Code change snippets
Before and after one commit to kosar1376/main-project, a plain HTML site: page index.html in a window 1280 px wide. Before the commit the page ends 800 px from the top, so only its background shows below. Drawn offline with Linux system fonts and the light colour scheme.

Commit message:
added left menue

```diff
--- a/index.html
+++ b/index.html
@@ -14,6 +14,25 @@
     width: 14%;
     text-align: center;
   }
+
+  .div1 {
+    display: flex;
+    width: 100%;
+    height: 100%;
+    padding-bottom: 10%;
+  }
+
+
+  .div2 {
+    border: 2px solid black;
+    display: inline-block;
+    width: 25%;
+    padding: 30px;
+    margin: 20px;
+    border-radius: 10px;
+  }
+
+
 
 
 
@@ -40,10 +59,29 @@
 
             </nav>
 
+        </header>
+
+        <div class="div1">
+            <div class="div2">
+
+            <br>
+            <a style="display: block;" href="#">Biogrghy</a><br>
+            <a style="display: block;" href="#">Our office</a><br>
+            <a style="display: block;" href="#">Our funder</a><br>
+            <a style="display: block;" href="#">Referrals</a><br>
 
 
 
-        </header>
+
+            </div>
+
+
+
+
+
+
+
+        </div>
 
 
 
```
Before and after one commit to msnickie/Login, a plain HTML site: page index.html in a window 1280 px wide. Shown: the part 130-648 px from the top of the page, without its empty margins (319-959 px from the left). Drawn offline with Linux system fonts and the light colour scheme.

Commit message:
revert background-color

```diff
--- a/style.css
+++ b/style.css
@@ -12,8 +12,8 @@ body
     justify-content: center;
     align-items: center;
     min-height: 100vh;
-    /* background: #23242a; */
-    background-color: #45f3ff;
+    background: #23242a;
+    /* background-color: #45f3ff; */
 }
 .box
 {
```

WHAT YOU NEED TO DO
The entries above need to be repeated in full, exactly as written.

SOLUTION TO THE EXERCISE
Before and after one commit to kosar1376/main-project, a plain HTML site: page index.html in a window 1280 px wide. Before the commit the page ends 800 px from the top, so only its background shows below. Drawn offline with Linux system fonts and the light colour scheme.

Commit message:
added left menue

```diff
--- a/index.html
+++ b/index.html
@@ -14,6 +14,25 @@
     width: 14%;
     text-align: center;
   }
+
+  .div1 {
+    display: flex;
+    width: 100%;
+    height: 100%;
+    padding-bottom: 10%;
+  }
+
+
+  .div2 {
+    border: 2px solid black;
+    display: inline-block;
+    width: 25%;
+    padding: 30px;
+    margin: 20px;
+    border-radius: 10px;
+  }
+
+
 
 
 
@@ -40,10 +59,29 @@
 
             </nav>
 
+        </header>
+
+        <div class="div1">
+            <div class="div2">
+
+            <br>
+            <a style="display: block;" href="#">Biogrghy</a><br>
+            <a style="display: block;" href="#">Our office</a><br>
+            <a style="display: block;" href="#">Our funder</a><br>
+            <a style="display: block;" href="#">Referrals</a><br>
 
 
 
-        </header>
+
+            </div>
+
+
+
+
+
+
+
+        </div>
 
 
 
```
Before and after one commit to msnickie/Login, a plain HTML site: page index.html in a window 1280 px wide. Shown: the part 130-648 px from the top of the page, without its empty margins (319-959 px from the left). Drawn offline with Linux system fonts and the light colour scheme.

Commit message:
revert background-color

```diff
--- a/style.css
+++ b/style.css
@@ -12,8 +12,8 @@ body
     justify-content: center;
     align-items: center;
     min-height: 100vh;
-    /* background: #23242a; */
-    background-color: #45f3ff;
+    background: #23242a;
+    /* background-color: #45f3ff; */
 }
 .box
 {
```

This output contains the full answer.